#### Supplied material:

== Segment start ==

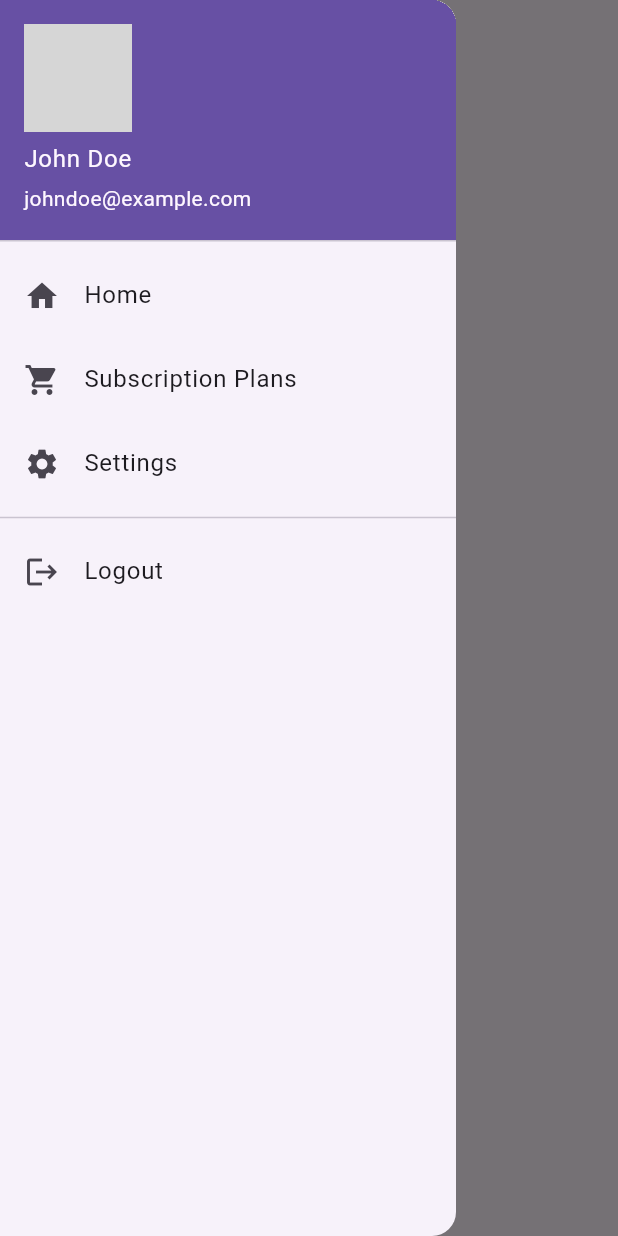
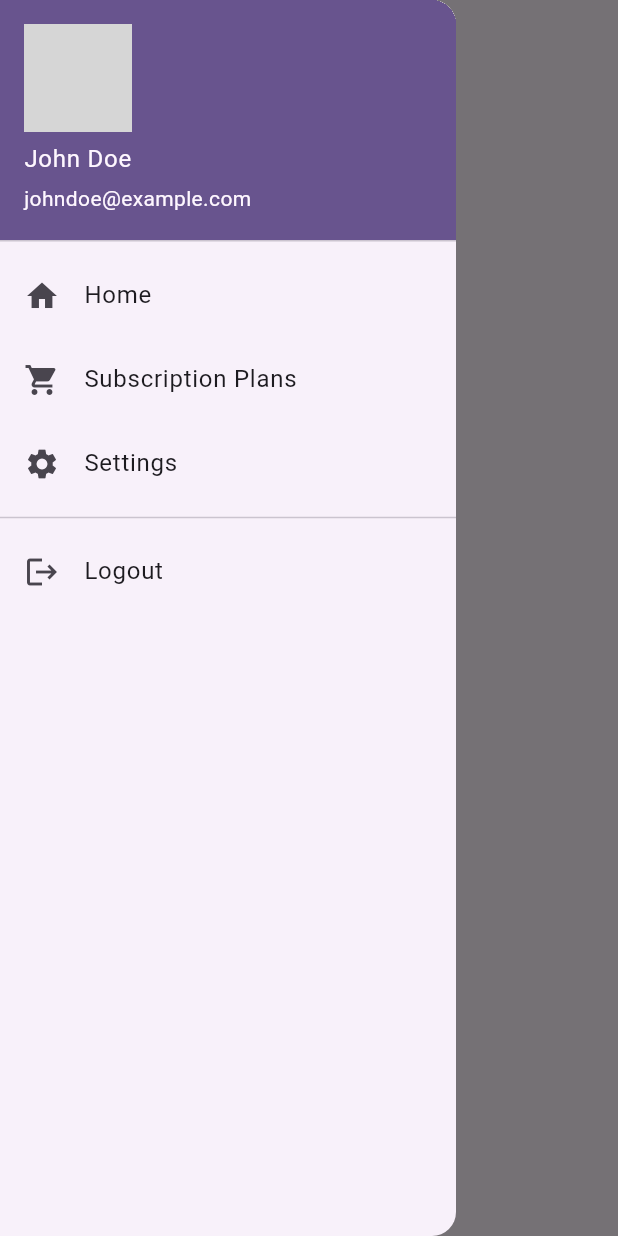
Before and after one commit to vprabhu1771/flutter_laravel_milk_subscription, a Flutter app: the screen it shows after launch, with the side drawer open, on a phone screen of 412 x 824 dp. Run offline on Flutter 3.47's test engine with Material 3 defaults, Android fonts, the phone set to English and light mode, and no system bars; our stand-ins replace shared_preferences; grey boxes are pictures that could not be loaded.

Commit message:
dark light theme fixed

```diff
--- a/lib/main.dart
+++ b/lib/main.dart
@@ -1,5 +1,8 @@
 import 'package:flutter/material.dart';
 import 'package:flutter_laravel_milk_subscription/screens/SplashScreen.dart';
+import 'package:flutter_laravel_milk_subscription/services/UiProvider.dart';
+import 'package:flutter_laravel_milk_subscription/screens/SettingScreen.dart';
+import 'package:provider/provider.dart';
 
 void main() {
 
@@ -14,9 +17,33 @@ class MyApp extends StatelessWidget {
   // This widget is the root of your application.
   @override
   Widget build(BuildContext context) {
-    return MaterialApp(
-      debugShowCheckedModeBanner: false,
-      home: SplashScreen(),
+    return ChangeNotifierProvider(
+      create: (BuildContext context)=>UiProvider()..init(),
+      child: Consumer<UiProvider>(
+        builder: (context, UiProvider notifier, child) {
+          return MaterialApp(
+
+            debugShowCheckedModeBanner: false,
+
+            title: 'Dark Theme',
+            //By default theme setting, you can also set system
+            // when your mobile theme is dark the app also become dark
+
+            themeMode: notifier.isDark ? ThemeMode.dark : ThemeMode.light,
+
+            //Our custom theme applied
+            darkTheme: notifier.isDark ? notifier.darkTheme : notifier.lightTheme,
+
+            theme: ThemeData(
+              colorScheme: ColorScheme.fromSeed(seedColor: Colors.deepPurple),
+              useMaterial3: true,
+            ),
+
+            home: SplashScreen(),
+
+          );
+        },
+      ),
     );
   }
 }
```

== Segment end ==

#### Task prompt:
Show each line of the material that includes the word "dart".

#### Answer to this task:
--- a/lib/main.dart
+++ b/lib/main.dart
 import 'package:flutter/material.dart';
 import 'package:flutter_laravel_milk_subscription/screens/SplashScreen.dart';
+import 'package:flutter_laravel_milk_subscription/services/UiProvider.dart';
+import 'package:flutter_laravel_milk_subscription/screens/SettingScreen.dart';
+import 'package:provider/provider.dart';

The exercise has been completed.